Wake and call out young men
of your age,
and tonight we shall sleep less than
the bright-voiced nightingale.
If we imagine the history of art as some kind of Darwinian survival game, Sappho’s poetry stands out as a genetic miracle. Almost no whole organism has survived. Instead, we have a couple dozen pages worth of fragments. Still, that’s extraordinary for a couple thousand years.
Sappho’s poetry has already gone through a natural process of fragmenting (physically through the ripping of pages) and has been re-interpreted over time by way of numerous translations. What we’re left with is an obscured version of the original.
In studying composition we often talk about developing, fragmenting, and expanding ideas. So, rather than obsess over the original-Protozoan-text, we can take this time-shaped art and welcome the work into the 21st century, home of the ambiguous and the modified.
I believe Sappho reveals to us secrets of the timeless female soul like no one else.
And between these small islands of words one can hear music.
a setting of a poem by Lenna Mendoza for string quintet and narrator
written for "synesthesia: poetry+music" a project between the Rice composers and r2: the rice review
performed and recorded at rice memorial chapel
poetry read by Lenna, ensemble conducted by Molly Turner
original percussion duo by Molly Turner written in fall 2017
performed at mercyhurst university in pennsylvania
a graphic score co-composed with Sarah-Grace Graves for Katie Grinnan's "astrology orchestra"
This composition marks the conjunction between Mercury and the Sun. A planet reaches apogee when it is furthest from the Earth.
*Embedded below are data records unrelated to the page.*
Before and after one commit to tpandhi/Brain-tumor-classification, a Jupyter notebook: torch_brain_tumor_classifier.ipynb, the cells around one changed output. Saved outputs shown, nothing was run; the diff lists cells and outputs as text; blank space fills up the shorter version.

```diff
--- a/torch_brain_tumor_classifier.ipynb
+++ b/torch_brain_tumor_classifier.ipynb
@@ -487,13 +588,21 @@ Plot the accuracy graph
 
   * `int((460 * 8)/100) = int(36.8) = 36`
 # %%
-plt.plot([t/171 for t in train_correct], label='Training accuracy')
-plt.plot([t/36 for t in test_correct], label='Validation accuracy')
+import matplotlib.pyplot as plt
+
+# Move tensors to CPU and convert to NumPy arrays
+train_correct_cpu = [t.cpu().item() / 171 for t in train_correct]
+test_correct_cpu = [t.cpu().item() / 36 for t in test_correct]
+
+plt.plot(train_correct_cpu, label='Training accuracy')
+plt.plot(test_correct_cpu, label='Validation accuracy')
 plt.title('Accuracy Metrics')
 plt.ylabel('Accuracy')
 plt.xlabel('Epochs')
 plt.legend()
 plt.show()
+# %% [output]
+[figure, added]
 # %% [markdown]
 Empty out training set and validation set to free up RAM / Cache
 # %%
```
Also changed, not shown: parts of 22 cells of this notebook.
Mercury was reaching apogee on the date of the performance in addition to the conjunction between the Sun and Mercury which peaked on 17 November 2015.
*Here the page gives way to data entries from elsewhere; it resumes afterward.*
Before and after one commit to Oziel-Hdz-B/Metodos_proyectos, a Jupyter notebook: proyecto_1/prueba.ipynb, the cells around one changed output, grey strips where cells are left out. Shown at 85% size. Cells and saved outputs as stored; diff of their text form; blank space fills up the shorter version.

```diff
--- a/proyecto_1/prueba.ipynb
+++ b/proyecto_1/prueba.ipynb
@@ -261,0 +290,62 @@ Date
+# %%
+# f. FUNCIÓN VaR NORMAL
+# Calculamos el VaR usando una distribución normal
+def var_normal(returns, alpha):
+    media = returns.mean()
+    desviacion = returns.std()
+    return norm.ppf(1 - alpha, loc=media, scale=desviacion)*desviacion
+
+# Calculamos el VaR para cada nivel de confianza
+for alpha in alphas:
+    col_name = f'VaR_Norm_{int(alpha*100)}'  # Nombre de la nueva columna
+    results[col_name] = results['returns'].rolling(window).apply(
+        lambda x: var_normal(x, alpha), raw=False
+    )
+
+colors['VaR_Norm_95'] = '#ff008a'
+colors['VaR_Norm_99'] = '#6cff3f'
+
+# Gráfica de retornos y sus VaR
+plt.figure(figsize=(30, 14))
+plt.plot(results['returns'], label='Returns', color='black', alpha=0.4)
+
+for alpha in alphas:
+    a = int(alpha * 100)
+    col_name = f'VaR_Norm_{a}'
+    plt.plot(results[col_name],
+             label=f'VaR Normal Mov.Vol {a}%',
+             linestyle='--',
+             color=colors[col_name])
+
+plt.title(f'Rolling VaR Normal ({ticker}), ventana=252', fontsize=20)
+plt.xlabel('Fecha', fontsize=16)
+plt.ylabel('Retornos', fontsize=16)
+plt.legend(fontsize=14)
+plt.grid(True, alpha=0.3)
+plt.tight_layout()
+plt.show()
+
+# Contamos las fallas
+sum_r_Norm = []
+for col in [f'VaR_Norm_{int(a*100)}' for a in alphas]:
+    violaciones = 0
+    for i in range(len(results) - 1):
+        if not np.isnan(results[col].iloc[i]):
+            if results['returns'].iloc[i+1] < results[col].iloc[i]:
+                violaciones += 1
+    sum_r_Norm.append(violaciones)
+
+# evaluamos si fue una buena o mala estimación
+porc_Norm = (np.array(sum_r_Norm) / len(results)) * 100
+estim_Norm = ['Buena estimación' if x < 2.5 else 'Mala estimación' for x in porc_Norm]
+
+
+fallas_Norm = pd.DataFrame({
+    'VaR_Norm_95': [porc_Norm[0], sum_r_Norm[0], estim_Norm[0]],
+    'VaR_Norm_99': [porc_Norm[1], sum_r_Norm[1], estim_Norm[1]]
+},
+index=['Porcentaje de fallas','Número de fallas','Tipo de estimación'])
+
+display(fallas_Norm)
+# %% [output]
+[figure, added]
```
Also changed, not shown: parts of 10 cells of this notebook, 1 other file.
photos from the performance:
for alto flute, bass clarinet, violin, cello, and piano
My dad owns a tugboat. It’s kinda slow... 8mph slow. Growing up, I absolutely hated it. But more recently, I’ve been more open to at least being a non-disruptive passenger on it. During Summer 2018, I was in the San Juan Islands near Vancouver with my mom and dad. We island hopped for a few days and met fellow tug-boaters. We were just “puttin’ around” as my dad would say.
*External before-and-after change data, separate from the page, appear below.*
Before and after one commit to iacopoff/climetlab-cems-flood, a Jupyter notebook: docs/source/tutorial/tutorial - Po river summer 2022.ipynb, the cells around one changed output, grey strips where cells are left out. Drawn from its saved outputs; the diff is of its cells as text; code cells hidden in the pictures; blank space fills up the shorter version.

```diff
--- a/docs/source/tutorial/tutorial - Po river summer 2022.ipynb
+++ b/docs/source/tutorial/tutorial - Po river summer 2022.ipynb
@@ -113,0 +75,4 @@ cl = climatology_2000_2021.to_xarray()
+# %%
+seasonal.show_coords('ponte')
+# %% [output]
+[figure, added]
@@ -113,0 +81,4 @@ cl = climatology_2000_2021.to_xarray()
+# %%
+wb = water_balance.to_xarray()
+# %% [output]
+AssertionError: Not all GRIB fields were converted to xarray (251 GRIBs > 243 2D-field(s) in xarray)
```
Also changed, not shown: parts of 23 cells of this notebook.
Instead of being restless and annoyed as I was as a kid, I immersed myself in this slower and quieter lifestyle, even if just for a few days. And now I really miss that.
So this is sort of about my dad's tugboat, but more importantly, it's about the quiet places that accompany it.
I listened to a lot of Feldman, Ravel, and Takemitsu while writing this.
for violin and cello, scordatura
here i am exploring chemical reactions as well as our reactions to others in music making. one year of pre-med at rice had to go somewhere.
while writing this piece, i listened to the berio sequenzas and boulez’s incredible piece, messagesquisse for seven cellos.
the violin’s second and fourth string are tuned down a 1/2 step and the cello’s first and third string are down 1/2 step.
for violin and piano
this was part of Giancarlo Latta's 16x16: The Rice Encores Project
Part of my early training on the violin was a fiddle class that met on tuesday evenings. It encouraged improvisation, quick sight reading, and lots of different styles. "Heel and Toe Polka" was one of my favorite tunes.